Ashley Villar won the MIT Physics Department’s Orloff award for service, in recognition of her leadership of the Undergraduate Women in Physics, and her participation in the Educational Studies Program, PhysEx, MITx, and other outreach programs.
Congratulations, Kat and Ashley!
Last month, I recorded a pilot lecture for the Great Courses. If market testing goes well, we may produce a 24-lecture course about exoplanets. I am excited about this possibility because I love teaching, I love exoplanets, and I have been an avid customer of the Great Courses since 2008. I’ve listened to nearly all of Robert Greenberg’s courses on music, and I am working my way through all of the history and religion courses. Here is a link to the 30-minute pilot lecture entitled Strange New Worlds.
During the academic year 2013/4, I have been on sabbatical at the Institute for Theory and Computation at the Harvard-Smithsonian Center for Astrophysics. One of my projects is an investigation of mass loss by astronomers. Based on data obtained over the last few years (see chart below), I find strong support for a sabbatical-induced effect, with an ingress timescale of ~6 months and depth of at least 33% or 0.44 mag. (The single outlier from the trend is easily explained as a consequence of dinner at the DaDong Roasted Duck Restaurant in Beijing.)
On Friday, Roberto successfully defended his thesis, "Investigations of close-in exoplanets: starspot transits, and ultra-short-period planets." We celebrated with cake and cava from Barcelona.
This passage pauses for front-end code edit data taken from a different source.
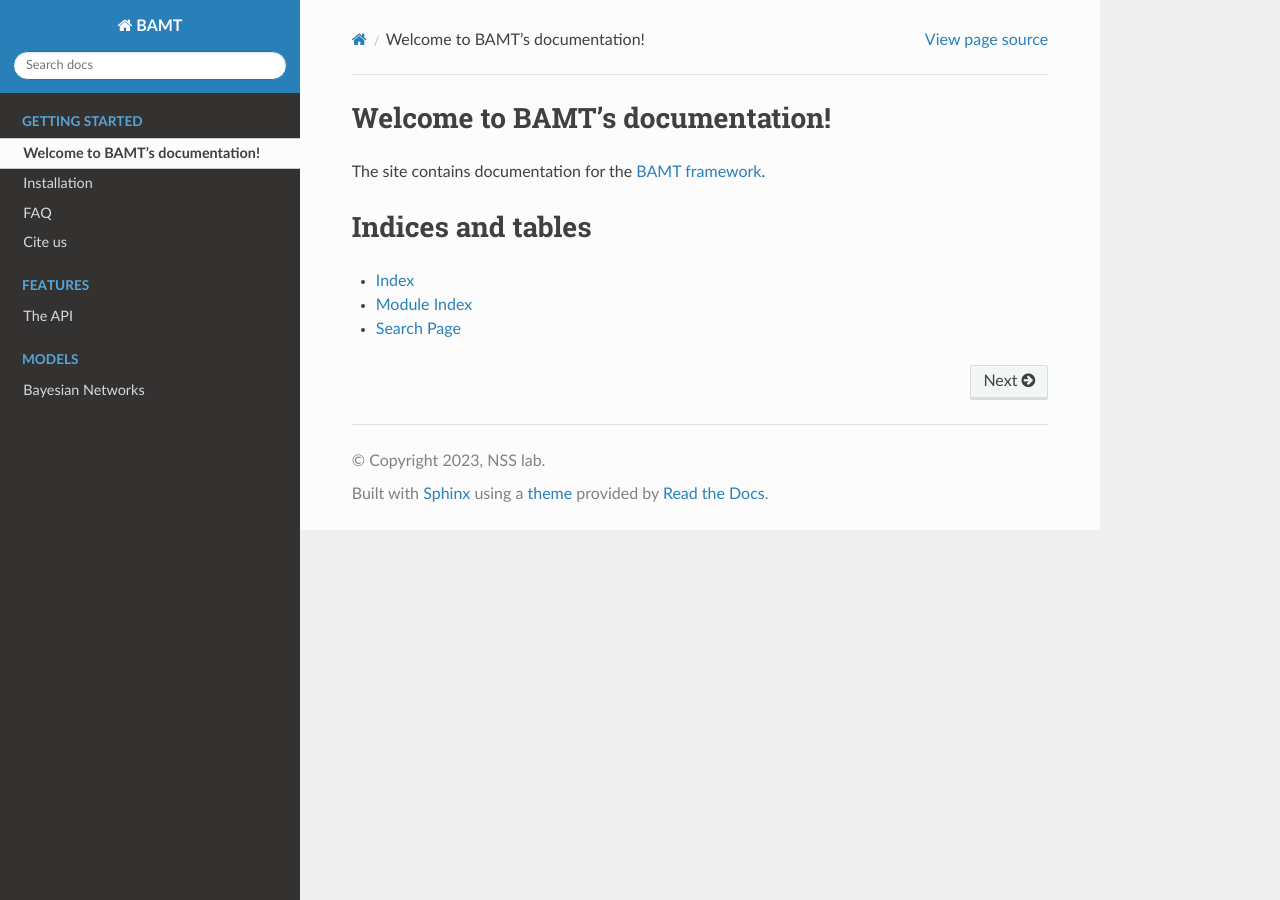
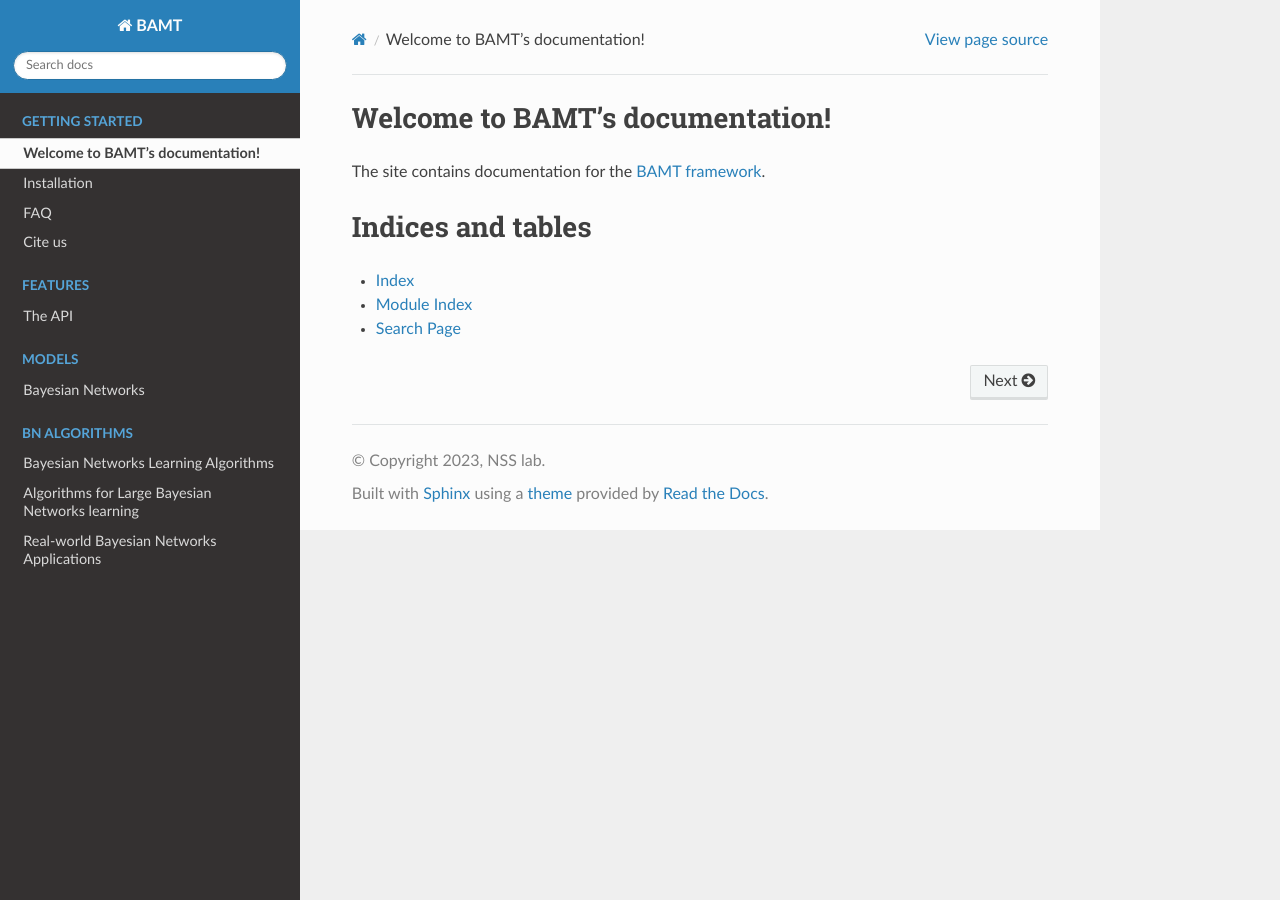
Before and after one commit to aimclub/BAMT, a Sphinx documentation site: the page built from docs/source/index.rst, in a window 1280 px wide. Built offline with Sphinx 7.4.7 and the Read the Docs theme 2.0.0, drawn with Linux system fonts in a browser that asks for light colours.

Commit message:
added a new theory section template

```diff
--- /dev/null
+++ b/docs/source/bnalgs/applied_tasks.rst
@@ -0,0 +1,2 @@
+Real-world Bayesian Networks Applications
+=========================================
--- /dev/null
+++ b/docs/source/bnalgs/big_bns.rst
@@ -0,0 +1,5 @@
+Algorithms for Large Bayesian Networks learning
+===============================================
+
+BigBraveBN
+----------
--- /dev/null
+++ b/docs/source/bnalgs/bn_learning.rst
@@ -0,0 +1,8 @@
+Bayesian Networks Learning Algorithms
+=====================================
+
+Structure Learning of Bayesian Networks
+---------------------------------------
+
+Parameter Learning of Bayesian Networks
+---------------------------------------
--- a/docs/source/index.rst
+++ b/docs/source/index.rst
@@ -33,6 +33,14 @@ The site contains documentation for the `BAMT framework <https://github.com/ITMO
 
    models/BayesianNetworks.rst
 
+.. toctree::
+   :maxdepth: 1
+   :hidden:
+   :caption: BN Algorithms
+
+   bnalgs/bn_learning.rst
+   bnalgs/big_bns.rst
+   bnalgs/applied_tasks.rst
 
 
 
```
In keeping with our sacred M.I.T. astrophysics traditions, Roberto has signed one of the bottles and is seen here placing it on the Shelf of Honor. Congratulations Roberto!
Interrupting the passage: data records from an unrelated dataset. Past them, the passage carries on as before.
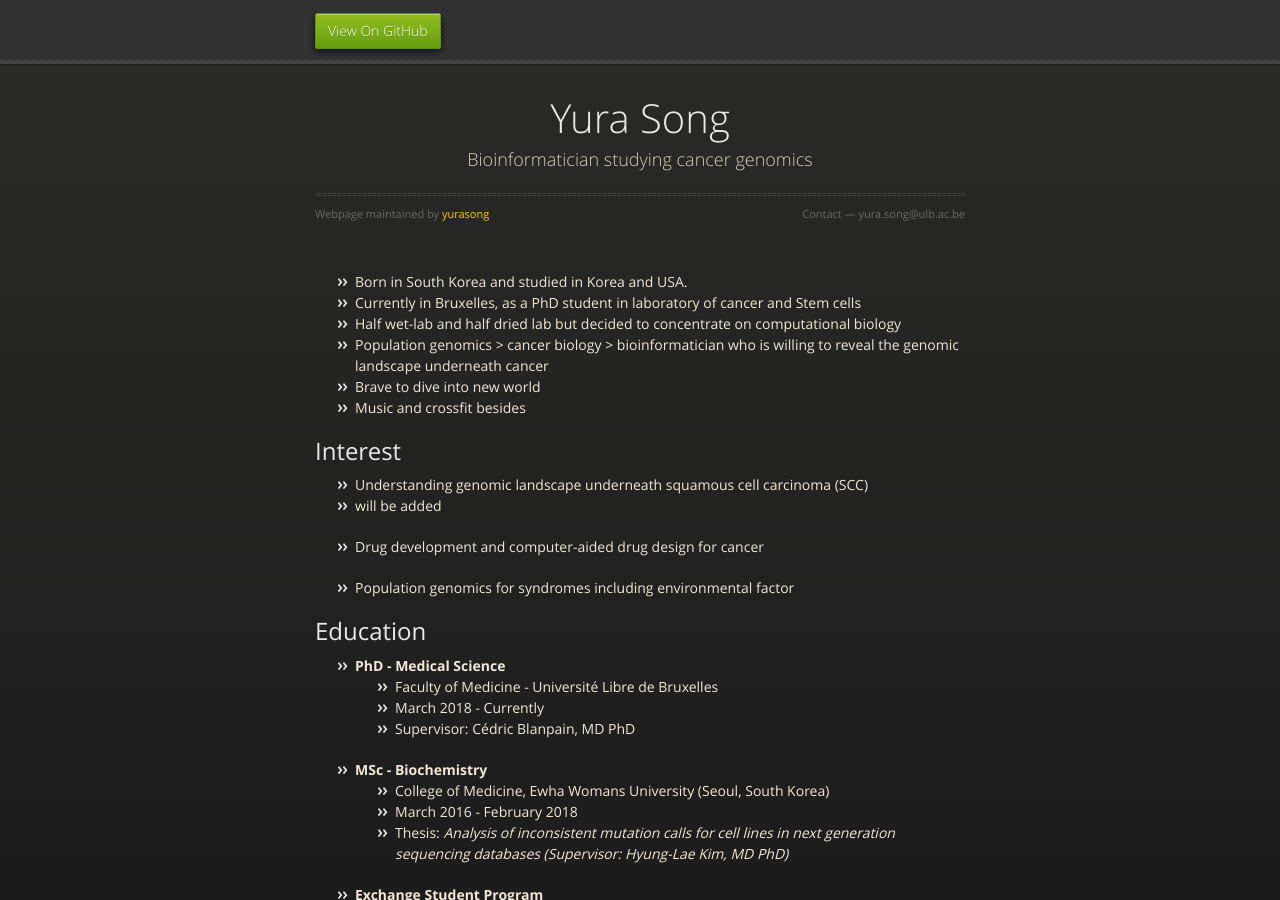
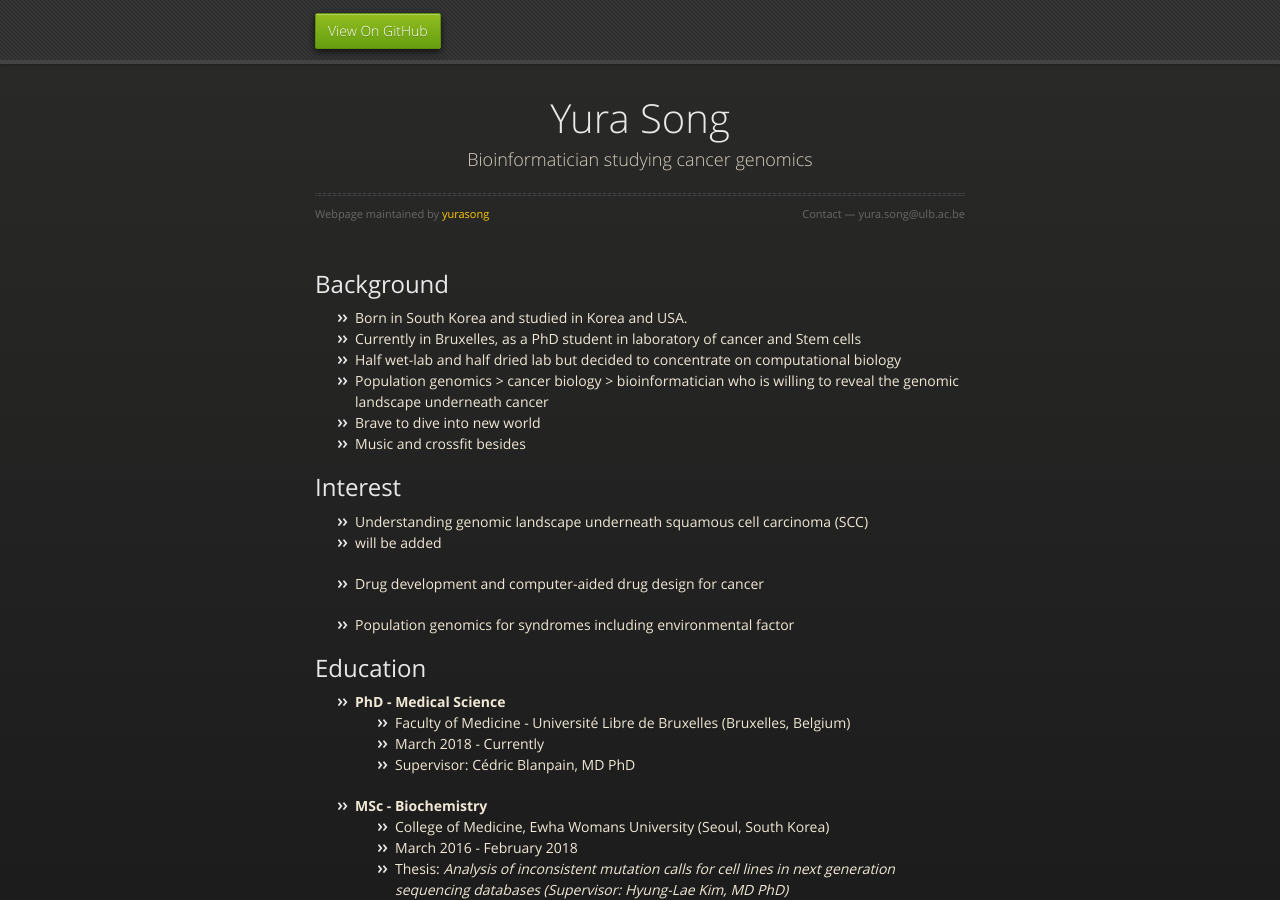
Before and after one commit to yurasong/yurasong.github.io, a Jekyll site: the page built from index.md, in a window 1280 px wide and 900 px high. Built offline with Jekyll 4.4.1, drawn with Linux system fonts in a browser that asks for light colours; our own code applies the rules of GitHub Pages for plain Markdown files.

Commit message:
add some points

```diff
--- a/index.md
+++ b/index.md
@@ -1,6 +1,8 @@
 ---
 layout: default
 ---
+
+## Background
 
 - Born in South Korea and studied in Korea and USA.
 - Currently in Bruxelles, as a PhD student in laboratory of cancer and Stem cells
@@ -22,7 +24,7 @@ layout: default
 ## Education
 
 - **PhD - Medical Science**
-  - Faculty of Medicine - Université Libre de Bruxelles
+  - Faculty of Medicine - Université Libre de Bruxelles (Bruxelles, Belgium)
   - March 2018 - Currently
   - Supervisor: Cédric Blanpain, MD PhD
 
```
Amaury Triaud has been awarded the 2014 MERAC Prize for the Best Doctoral Thesis in Observational Astrophysics. Congratulations to Amaury on this extraordinary honor!
Roberto and Kat both fared extremely well in this year's competition for prestigious postdoctoral fellowships. Roberto earned a NASA Sagan Fellowship, which he will take to U.C. Berkeley. Kat will go to Caltech as a Planetary Astronomy Fellow. Congratulations to both!
I had the privilege of being the guest presenter in the February edition of the MIT Alumni Association's Faculty Forum Online. The topic was "Exploring the Strange New Worlds of Exoplanets". You can watch the archived video here, or below.
Kevin Schlaufman has won an Infinite Kilometer award. This $1000 prize from the M.I.T. School of Science recognizes "the outstanding contributions that some of our postdoctoral researchers make to M.I.T…. exceptional contributors to their research programs, who are also deeply committed to their local or global M.I.T. community, as evidenced by involvement in mentoring and advising their junior colleagues, participating in our educational programs, ... or contributing to some other facet of the MIT community." Congratulations Kevin!
Simon Albrecht will soon be leaving to become an Associate Professor at Aarhus University in Denmark. We celebrated the 3.5 years of his productive and enjoyable stay at M.I.T. with a group dinner at the Winn home. We will miss Simon. On the other hand, we may now look forward to interesting collaborations with members of the Stellar Astrophysics Centre at Aarhus. We wish Simon all the best!
Four members of our group will be speaking at today's session of the Kepler Science Conference II, in Mountain View, California. First, Kat Deck will describe her discovery of a planetary system with at least two planets on strongly misaligned orbits. Then, Simon Albrecht will review our measurements of the obliquities of the host stars of planetary systems. After lunch, Kevin Schlaufman will share his work on testing in situ models for the formation of compact multiplanet systems, employing the strong correlation between giant planet prevalence and host star metallicity. Finally, just before dinner, Roberto Sanchis-Ojeda will present our survey for very short-period planets in the Kepler database. This survey was already widely discussed yesterday, following talks by Andrew Howard and Christophe Lovis about Kepler-78, one of the most interesting planets that has turned up so far.